Change detection data -
★ ★ ★ ★ ★ ★ ★

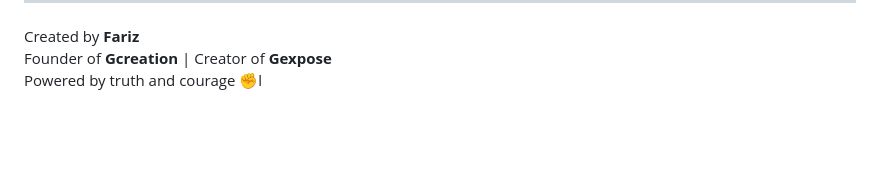
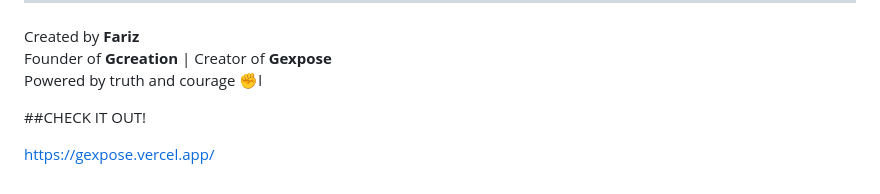
Before and after one commit to Gcreation-hq/Gexpose, a Markdown page: README.md, the part around the change. Drawn GitHub-style; blank space fills up the shorter version.

```diff
--- a/README.md
+++ b/README.md
@@ -84,3 +84,8 @@ I built Gexpose not to attack, but to **warn**, **educate**, and **protect**.
 Created by **Fariz**
 Founder of **Gcreation** | Creator of **Gexpose**
 Powered by truth and courage ✊l
+
+
+##CHECK IT OUT!
+
+https://gexpose.vercel.app/
```
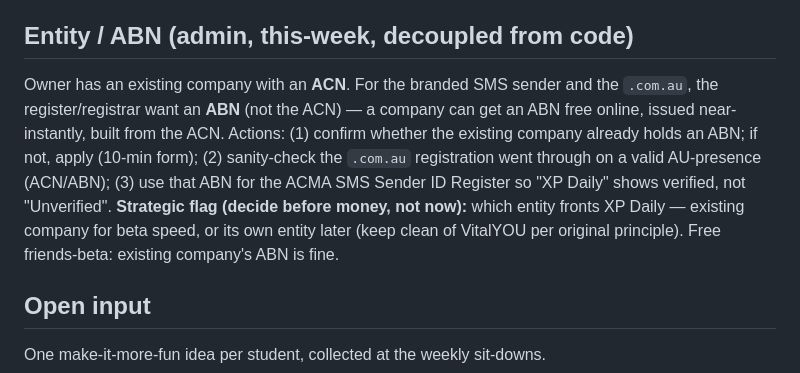
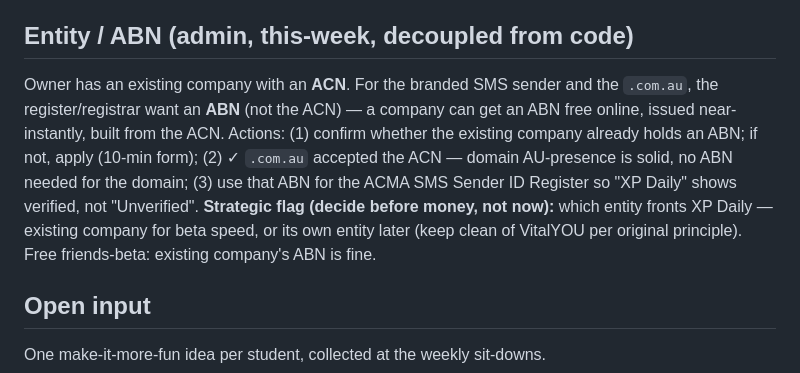
Before and after one commit to Rich898/DailyXP-content, a Markdown page: ROADMAP.md, the part around the change. Rendered like a GitHub page.

Commit message:
confirmed: .com.au accepted ACN, domain AU-presence solid

```diff
--- a/ROADMAP.md
+++ b/ROADMAP.md
@@ -30,7 +30,7 @@ Per-family config still applies at beta (each touchpoint on/off). Content format
 Domains purchased: full `xpdaily.*` set EXCEPT `xpdaily.com` (taken by a third party) — so `xpdaily.com.au`, `xpdaily.co.uk`, `xpdaily.net` etc. — PLUS the complete `xp-daily.*` set (`.com`, `.co.uk`, `.com.au`, `.net`, …). **CANONICAL FACE (confirmed): `xpdaily.com.au`** (Australian-first — best local trust + AU carrier link-reputation); `xp-daily.com` = global/backup face; all others 301-redirect to primary, defensive holdings. **Confirm an ABN was supplied for the `.com.au` registrations** (AU-presence requirement). **Brand tiebreaker resolved: standardise on "XP Daily" / xpdaily** — align shell wordmark + SMS sender ID to it in the beta-kit build (retires the DailyXP/XP Daily drift). **Not yet wired — deliberately parked until the beta-kit weekend.** Then: point the per-year quiz sites and the report pages at the custom domain (Netlify custom domain + auto HTTPS, ~20 min), shipped alongside the OG preview cards so branded links go out together. Cures the dead-link disease (repoint the domain, old links keep resolving) and lifts SMS link-trust for non-family texts. `.com.au`/`.au` require an ABN — confirm before relying on them.
 
 ## Entity / ABN (admin, this-week, decoupled from code)
-Owner has an existing company with an **ACN**. For the branded SMS sender and the `.com.au`, the register/registrar want an **ABN** (not the ACN) — a company can get an ABN free online, issued near-instantly, built from the ACN. Actions: (1) confirm whether the existing company already holds an ABN; if not, apply (10-min form); (2) sanity-check the `.com.au` registration went through on a valid AU-presence (ACN/ABN); (3) use that ABN for the ACMA SMS Sender ID Register so "XP Daily" shows verified, not "Unverified". **Strategic flag (decide before money, not now):** which entity fronts XP Daily — existing company for beta speed, or its own entity later (keep clean of VitalYOU per original principle). Free friends-beta: existing company's ABN is fine.
+Owner has an existing company with an **ACN**. For the branded SMS sender and the `.com.au`, the register/registrar want an **ABN** (not the ACN) — a company can get an ABN free online, issued near-instantly, built from the ACN. Actions: (1) confirm whether the existing company already holds an ABN; if not, apply (10-min form); (2) ✓ `.com.au` accepted the ACN — domain AU-presence is solid, no ABN needed for the domain; (3) use that ABN for the ACMA SMS Sender ID Register so "XP Daily" shows verified, not "Unverified". **Strategic flag (decide before money, not now):** which entity fronts XP Daily — existing company for beta speed, or its own entity later (keep clean of VitalYOU per original principle). Free friends-beta: existing company's ABN is fine.
 
 ## Open input
 One make-it-more-fun idea per student, collected at the weekly sit-downs.
```
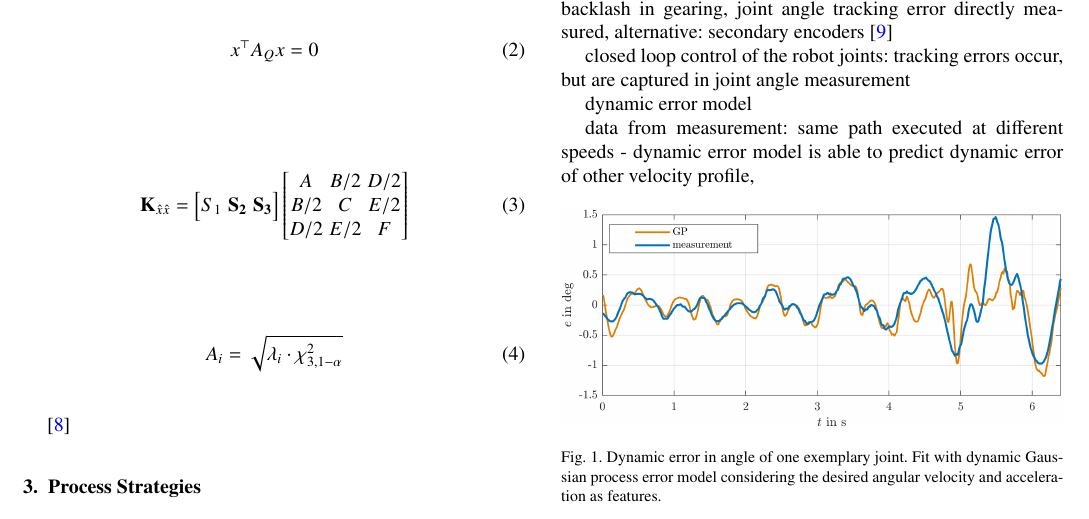
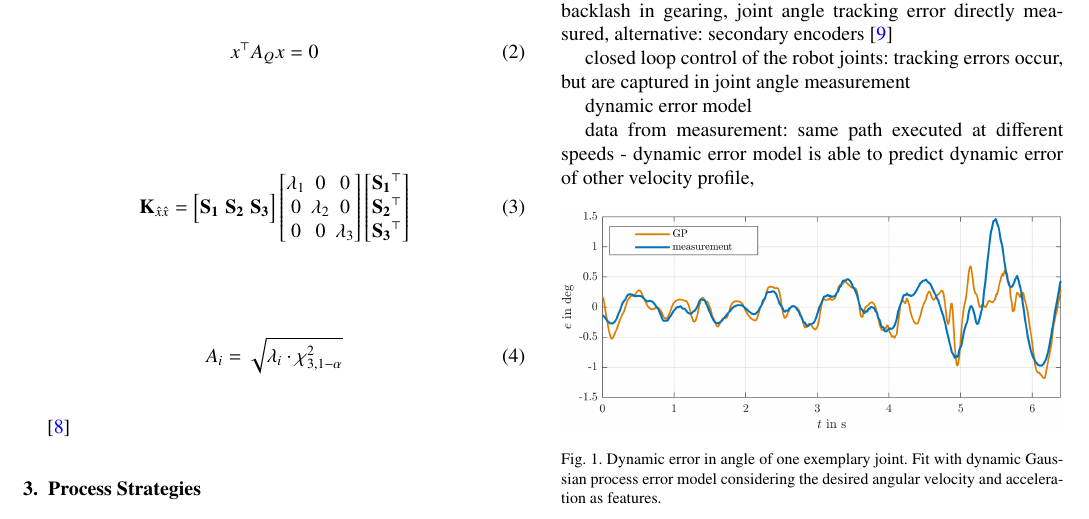
Before and after one commit to BBertschinger/24_SDManu3_CIRP_ICME, a LaTeX paper (PROCIR_ICME_2024.tex): part of page 2 of 5, cut so that both start at the same text. Compiled offline with pdfLaTeX.

Commit message:
Update Measurement-Error

```diff
--- a/PROCIR_ICME_2024.tex
+++ b/PROCIR_ICME_2024.tex
@@ -284,11 +284,16 @@ If the robot end effector is obscured and the optical measurement system cannot
 \begin{equation}
 	\label{eqn:CofactorM}
 	\mathbf{K}_{\hat{x}\hat{x}}=
-	\begin{bmatrix}	{S_1} & \mathbf{S_2} & \mathbf{S_3}\end{bmatrix}
+	\begin{bmatrix}	\mathbf{S_1} & \mathbf{S_2} & \mathbf{S_3}\end{bmatrix}
 	\begin{bmatrix}
-	 	 A  & B/2 & D/2 \\
-		B/2 &  C  & E/2\\
-		D/2 & E/2 &  F
+	 	 \lambda_{1}  & 0 & 0 \\
+		0 &  \lambda_{2}  & 0\\
+		0 & 0 &  \lambda_{3}
+	\end{bmatrix}
+	\begin{bmatrix}
+		\mathbf{S_1}^\top \\
+		\mathbf{S_2}^\top \\
+		\mathbf{S_3}^\top
 	\end{bmatrix}
 \end{equation}
 
```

★ ★ ★ ★ ★ ★ ★

What to do - Reproduce the records above exactly, leaving out every picture they contain.

Response to this exercise -
Before and after one commit to Gcreation-hq/Gexpose, a Markdown page: README.md, the part around the change. Drawn GitHub-style; blank space fills up the shorter version.

```diff
--- a/README.md
+++ b/README.md
@@ -84,3 +84,8 @@ I built Gexpose not to attack, but to **warn**, **educate**, and **protect**.
 Created by **Fariz**
 Founder of **Gcreation** | Creator of **Gexpose**
 Powered by truth and courage ✊l
+
+
+##CHECK IT OUT!
+
+https://gexpose.vercel.app/
```
Before and after one commit to Rich898/DailyXP-content, a Markdown page: ROADMAP.md, the part around the change. Rendered like a GitHub page.

Commit message:
confirmed: .com.au accepted ACN, domain AU-presence solid

```diff
--- a/ROADMAP.md
+++ b/ROADMAP.md
@@ -30,7 +30,7 @@ Per-family config still applies at beta (each touchpoint on/off). Content format
 Domains purchased: full `xpdaily.*` set EXCEPT `xpdaily.com` (taken by a third party) — so `xpdaily.com.au`, `xpdaily.co.uk`, `xpdaily.net` etc. — PLUS the complete `xp-daily.*` set (`.com`, `.co.uk`, `.com.au`, `.net`, …). **CANONICAL FACE (confirmed): `xpdaily.com.au`** (Australian-first — best local trust + AU carrier link-reputation); `xp-daily.com` = global/backup face; all others 301-redirect to primary, defensive holdings. **Confirm an ABN was supplied for the `.com.au` registrations** (AU-presence requirement). **Brand tiebreaker resolved: standardise on "XP Daily" / xpdaily** — align shell wordmark + SMS sender ID to it in the beta-kit build (retires the DailyXP/XP Daily drift). **Not yet wired — deliberately parked until the beta-kit weekend.** Then: point the per-year quiz sites and the report pages at the custom domain (Netlify custom domain + auto HTTPS, ~20 min), shipped alongside the OG preview cards so branded links go out together. Cures the dead-link disease (repoint the domain, old links keep resolving) and lifts SMS link-trust for non-family texts. `.com.au`/`.au` require an ABN — confirm before relying on them.
 
 ## Entity / ABN (admin, this-week, decoupled from code)
-Owner has an existing company with an **ACN**. For the branded SMS sender and the `.com.au`, the register/registrar want an **ABN** (not the ACN) — a company can get an ABN free online, issued near-instantly, built from the ACN. Actions: (1) confirm whether the existing company already holds an ABN; if not, apply (10-min form); (2) sanity-check the `.com.au` registration went through on a valid AU-presence (ACN/ABN); (3) use that ABN for the ACMA SMS Sender ID Register so "XP Daily" shows verified, not "Unverified". **Strategic flag (decide before money, not now):** which entity fronts XP Daily — existing company for beta speed, or its own entity later (keep clean of VitalYOU per original principle). Free friends-beta: existing company's ABN is fine.
+Owner has an existing company with an **ACN**. For the branded SMS sender and the `.com.au`, the register/registrar want an **ABN** (not the ACN) — a company can get an ABN free online, issued near-instantly, built from the ACN. Actions: (1) confirm whether the existing company already holds an ABN; if not, apply (10-min form); (2) ✓ `.com.au` accepted the ACN — domain AU-presence is solid, no ABN needed for the domain; (3) use that ABN for the ACMA SMS Sender ID Register so "XP Daily" shows verified, not "Unverified". **Strategic flag (decide before money, not now):** which entity fronts XP Daily — existing company for beta speed, or its own entity later (keep clean of VitalYOU per original principle). Free friends-beta: existing company's ABN is fine.
 
 ## Open input
 One make-it-more-fun idea per student, collected at the weekly sit-downs.
```
Before and after one commit to BBertschinger/24_SDManu3_CIRP_ICME, a LaTeX paper (PROCIR_ICME_2024.tex): part of page 2 of 5, cut so that both start at the same text. Compiled offline with pdfLaTeX.

Commit message:
Update Measurement-Error

```diff
--- a/PROCIR_ICME_2024.tex
+++ b/PROCIR_ICME_2024.tex
@@ -284,11 +284,16 @@ If the robot end effector is obscured and the optical measurement system cannot
 \begin{equation}
 	\label{eqn:CofactorM}
 	\mathbf{K}_{\hat{x}\hat{x}}=
-	\begin{bmatrix}	{S_1} & \mathbf{S_2} & \mathbf{S_3}\end{bmatrix}
+	\begin{bmatrix}	\mathbf{S_1} & \mathbf{S_2} & \mathbf{S_3}\end{bmatrix}
 	\begin{bmatrix}
-	 	 A  & B/2 & D/2 \\
-		B/2 &  C  & E/2\\
-		D/2 & E/2 &  F
+	 	 \lambda_{1}  & 0 & 0 \\
+		0 &  \lambda_{2}  & 0\\
+		0 & 0 &  \lambda_{3}
+	\end{bmatrix}
+	\begin{bmatrix}
+		\mathbf{S_1}^\top \\
+		\mathbf{S_2}^\top \\
+		\mathbf{S_3}^\top
 	\end{bmatrix}
 \end{equation}
 
```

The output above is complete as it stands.